DATA RECORDS section start
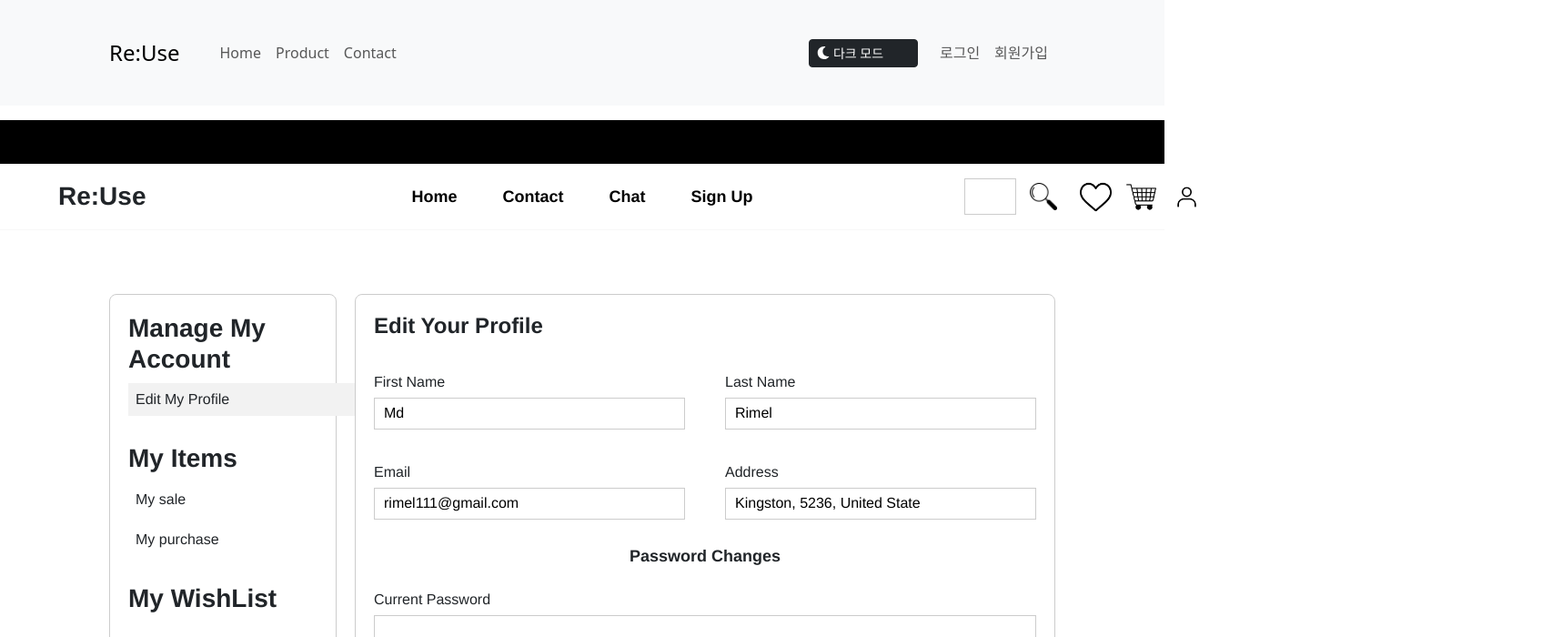
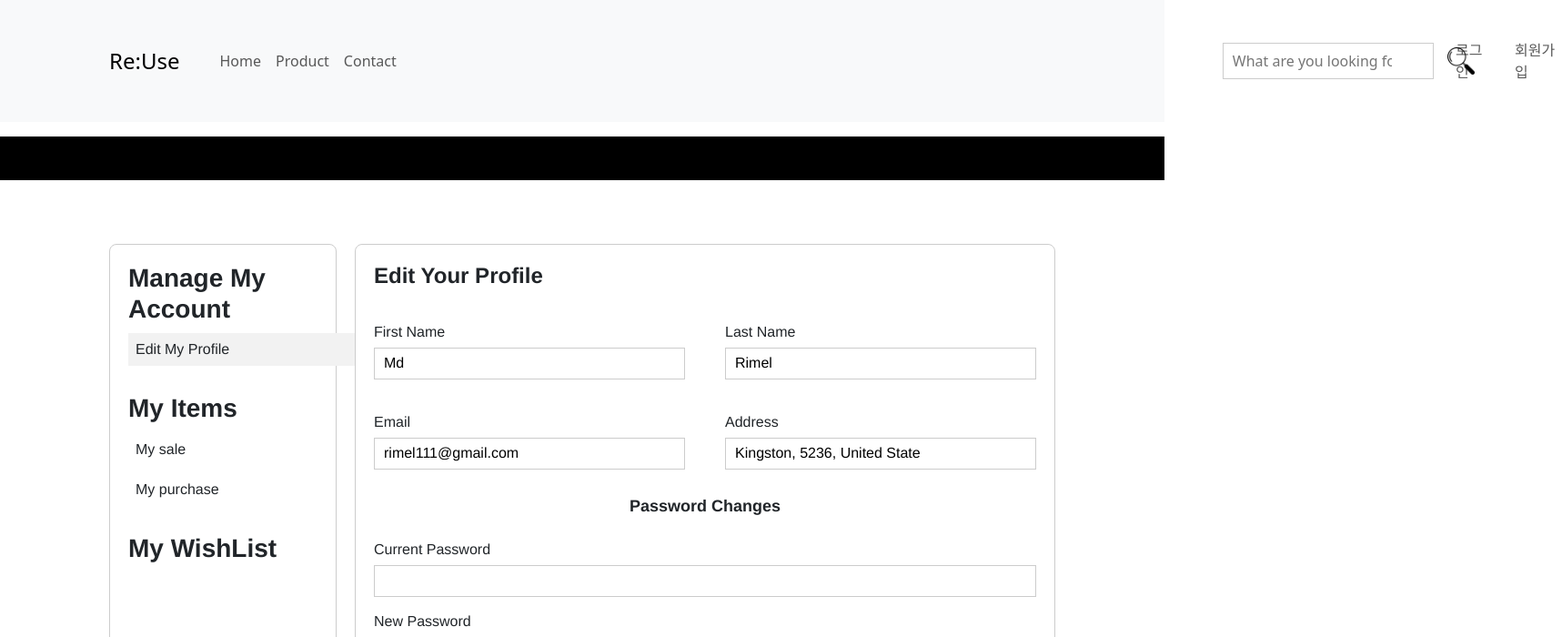
Before and after one commit to sanghyxuk/sk_pjt2_front, a React (Create React App) app: page /profile/edit in a window 1280 px wide. Shown: the top 700 px of the page at 91% size, 1717 px wide, since content can reach past the window. Built offline with nearby package versions, Linux system fonts and the light colour scheme.

Commit message:
ukjin + sanghyxuk + bobo (header+footer수정1)[검색, 로그인, 로그아웃 위치 수정해야함]

```diff
--- a/src/App.js
+++ b/src/App.js
@@ -2,7 +2,9 @@
 import 'bootstrap/dist/css/bootstrap.min.css';
 
 import { BrowserRouter as Router, Routes, Route, Navigate } from 'react-router-dom';
-import Navigation from './components/Navigation';  // Navbar가 아닌 Navigation
+//import Navigation from './components/Navigation';  // Navbar가 아닌 Navigation
+import Header from './components/Header';
+import Footer from './components/Footer';
 import Home from './pages/Home';
 import ItemLists from './pages/ItemLists';
 import ItemDetail from './pages/ItemDetail';
@@ -40,7 +42,8 @@ function App() {
       <Router>
         <ThemeProvider>
           <AuthProvider>
-            <Navigation />
+            <Header />
+
             <Routes>
               <Route path="/" element={<Home />} />
               <Route path="/items" element={<ItemLists />} />
@@ -58,6 +61,7 @@ function App() {
               <Route path="/contact" element={<ContactPage />} />
               <Route path="/profile/edit" element={<EditProfilePage />} />
             </Routes>
+            <Footer />
           </AuthProvider>
         </ThemeProvider>
       </Router>
--- a/src/components/Header.js
+++ b/src/components/Header.js
@@ -1,46 +1,113 @@
 // src/components/Header.js
-import React from 'react';
-import { Link } from 'react-router-dom';
+import React, {useEffect, useState} from 'react';
+import { Navbar, Nav, Container, Button, Dropdown } from 'react-bootstrap';
+import { Link, useNavigate } from 'react-router-dom';
+import { FaSun, FaMoon, FaUser } from 'react-icons/fa';
+import { useTheme } from '../context/ThemeContext';
+import { useAuth } from '../context/AuthContext';
 import HeartIcon from '../assets/free-icon-heart-1077035.png';
 import CartIcon from '../assets/free-icon-shopping-cart-icon-15328226.png';
 import ProfileIcon from '../assets/free-icon-person-2815428.png';
 import '../styles/Header.css';
 
+
 function Header() {
+
+    const { theme, toggleTheme } = useTheme();
+    const { user, logout, login } = useAuth(); // login 함수 추가
+    const navigate = useNavigate();
+    const [showDropdown, setShowDropdown] = useState(false); // 드롭다운 상태 관리
+
+    useEffect(() => {
+        console.log('Current user:', user);
+    }, [user]);
+
+    const handleLogout = async () => {
+        try {
+            await logout();
+            navigate('/', { replace: true });
+        } catch (error) {
+            console.error('Logout error:', error);
+        }
+    };
+
+    const handleLogin = async () => {
+        const credentials = { id: 'testUser', password: 'password' }; // 하드코딩된 사용자 정보
+        try {
+            await login(credentials);
+            // navigate('/'); // 로그인 후 이동할 페이지 (원래 동작을 원할 경우 주석 해제)
+        } catch (error) {
+            console.error('Login error:', error);
+        }
+    };
+
     return (
         <>
+            <Navbar bg="light" expand="lg" className="mb-3">
+                <Container>
+                    {/* 로고 */}
+                    <Navbar.Brand as={Link} to="/" className="fs-4">Re:Use</Navbar.Brand>
+                    <Navbar.Toggle aria-controls="basic-navbar-nav" />
+
+                    <Navbar.Collapse id="basic-navbar-nav">
+                        {/* 메뉴 */}
+                        <Nav className="me-auto">
+                            <Nav.Link as={Link} to="/">Home</Nav.Link>
+                            <Nav.Link as={Link} to="/items">Product</Nav.Link>
+                            <Nav.Link as={Link} to="/contact">Contact</Nav.Link>
+                            {user?.role === 'ROLE_ADMIN' && (
+                                <Nav.Link as={Link} to="/admin/users">관리자 페이지</Nav.Link>
+                            )}
+                        </Nav>
+                        {/* 우측 영역*/}
+                        <div className="d-flex align-items-center gap-3">
+                            {/* 검색창 */}
+                            <div className="search-box d-flex align-items-center">
+                                <input className="search-input" placeholder="What are you looking for?"/>
+                                <button className="search-button"></button>
+                            </div>
+
+                            {/* 로그인 여부에 따른 UI 변경 */}
+                            <Nav className="d-flex align-items-center gap-3">
+                                {user ? (
+                                    <>
+                                        {/* 아이콘 메뉴 (로그인 시에만 표시) */}
+                                        <div className="icon-container d-flex">
+                                            <Link className="icon-link" to="/wishlist">
+                                                <img className="icon-image" src={HeartIcon} alt="Wishlist"/>
+                                            </Link>
+                                            <Link className="icon-link" to="/cart">
+                                                <img className="icon-image" src={CartIcon} alt="Cart"/>
+                                            </Link>
+
+                                            {/* 마이페이지 드롭다운 */}
+                                            <Dropdown align="end" onToggle={(isOpen) => setShowDropdown(isOpen)}>
+                                                <Dropdown.Toggle variant="link" id="dropdown-basic"
+                                                                 className="d-flex align-items-center">
+                                                    <img className="icon-image" src={ProfileIcon} alt="Profile"/>
+                                                </Dropdown.Toggle>
+                                                <Dropdown.Menu show={showDropdown}>
+                                                    <Dropdown.Item as={Link} to="/mypage">마이페이지</Dropdown.Item>
+                                                    <Dropdown.Item onClick={handleLogout}>로그아웃</Dropdown.Item>
+                                                </Dropdown.Menu>
+                                            </Dropdown>
+                                        </div>
+                                    </>
+                                ) : (
+                                    <>
+                                        <Nav.Link as={Link} to="/login">로그인</Nav.Link>
+                                        <Nav.Link as={Link} to="/register">회원가입</Nav.Link>
+                                    </>
+                                )}
+                            </Nav>
+                        </div>
+                    </Navbar.Collapse>
+                </Container>
+            </Navbar>
+
             <div className="top-black-bar"></div>
-            <div className="header-container">
-                <div className="header-inner">
-                    <div className="logo">Re:Use</div>
-                    <nav className="nav-menu">
-                        <a className="nav-item" href="/">Home</a>
-                        <a className="nav-item" href="/contact">Contact</a>
-                        <a className="nav-item" href="/chat">Chat</a>
-                        <a className="nav-item" href="/register">Sign Up</a>
-                    </nav>
-                    <div className="header-right">
-                        <div className="search-box">
-                            <input className="search-input" placeholder="What are you looking for?" />
-                            <button className="search-button"></button>
-                        </div>
-                        <div className="icon-container">
-                            <a className="icon-link" href="/wishlist">
-                                <img className="icon-image" src={HeartIcon} alt="Wishlist" />
-                            </a>
-                            <a className="icon-link" href="/cart">
-                                <img className="icon-image" src={CartIcon} alt="Cart" />
-                            </a>
-                            <a className="icon-link" href="/profile/edit">
-                                <img className="icon-image" src={ProfileIcon} alt="Profile" />
-                            </a>
-                        </div>
-                    </div>
-                </div>
-            </div>
-            <hr className="divider" />
         </>
-    );
+);
 }
 
 export default Header;
--- a/src/pages/ContactPage.js
+++ b/src/pages/ContactPage.js
@@ -1,7 +1,5 @@
 // src/pages/ContactPage.js
 import React, { useState } from 'react';
-import Header from '../components/Header';
-import Footer from '../components/Footer';
 import '../styles/ContactPage.css';
 
 function ContactPage() {
@@ -26,7 +24,6 @@ function ContactPage() {
 
     return (
         <div className="outer-container">
-            <Header />
             <div className="main-content">
                 <div className="sub-nav">Home / Contact</div>
                 <div className="content-wrapper">
@@ -87,7 +84,6 @@ function ContactPage() {
                     </form>
                 </div>
             </div>
-            <Footer />
         </div>
     );
 }
--- a/src/pages/EditProfilePage.js
+++ b/src/pages/EditProfilePage.js
@@ -1,7 +1,5 @@
 // src/pages/EditProfilePage.js
 import React, { useState } from 'react';
-import Header from '../components/Header';
-import Footer from '../components/Footer';
 import '../styles/EditProfilePage.css';
 
 function EditProfilePage() {
@@ -31,7 +29,6 @@ function EditProfilePage() {
 
     return (
         <div className="outer-container">
-            <Header />
             <div className="main-content">
                 <div className="container">
                     <div className="sidebar-container">
@@ -143,7 +140,6 @@ function EditProfilePage() {
                     </div>
                 </div>
             </div>
-            <Footer />
         </div>
     );
 }
--- a/src/pages/LoginPage.js
+++ b/src/pages/LoginPage.js
@@ -1,8 +1,6 @@
 // src/pages/LoginPage.js
 import React, { useState } from 'react';
 import { Link } from 'react-router-dom';
-import Header from '../components/Header';
-import Footer from '../components/Footer';
 import KakaoIcon from '../assets/free-icon-black-oval-speech-bubble-54466.png';
 import GoogleIcon from '../assets/free-icon-google-300221.png';
 import '../styles/LoginPage.css';
@@ -18,7 +16,6 @@ function LoginPage() {
 
     return (
         <div className="outer-container">
-            <Header />
             <div className="main-content">
                 <form className="login-form" onSubmit={handleLogin}>
                     <h1 className="title">로그인</h1>
@@ -66,7 +63,6 @@ function LoginPage() {
                     </div>
                 </form>
             </div>
-            <Footer />
         </div>
     );
 }
--- a/src/pages/RegisterPage.js
+++ b/src/pages/RegisterPage.js
@@ -1,7 +1,5 @@
 // src/pages/RegisterPage.js
 import React, { useState } from 'react';
-import Header from '../components/Header';
-import Footer from '../components/Footer';
 import KakaoIcon from '../assets/free-icon-black-oval-speech-bubble-54466.png';
 import GoogleIcon from '../assets/free-icon-google-300221.png';
 import '../styles/RegisterPage.css';
@@ -27,7 +25,6 @@ function RegisterPage() {
 
     return (
         <div className="outer-container">
-            <Header />
             <div className="main-content">
                 <form className="register-form" onSubmit={handleSubmit}>
                     <h1 className="title">회원가입</h1>
@@ -80,7 +77,6 @@ function RegisterPage() {
                     </div>
                 </form>
             </div>
-            <Footer />
         </div>
     );
 }
```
DATA RECORDS section end
→ REQUIREMENT
For this exercise, copy every line of the data that holds "styles".

→ EXPECTED ANSWER
 import '../styles/Header.css';
 import '../styles/ContactPage.css';
 import '../styles/EditProfilePage.css';
 import '../styles/LoginPage.css';
 import '../styles/RegisterPage.css';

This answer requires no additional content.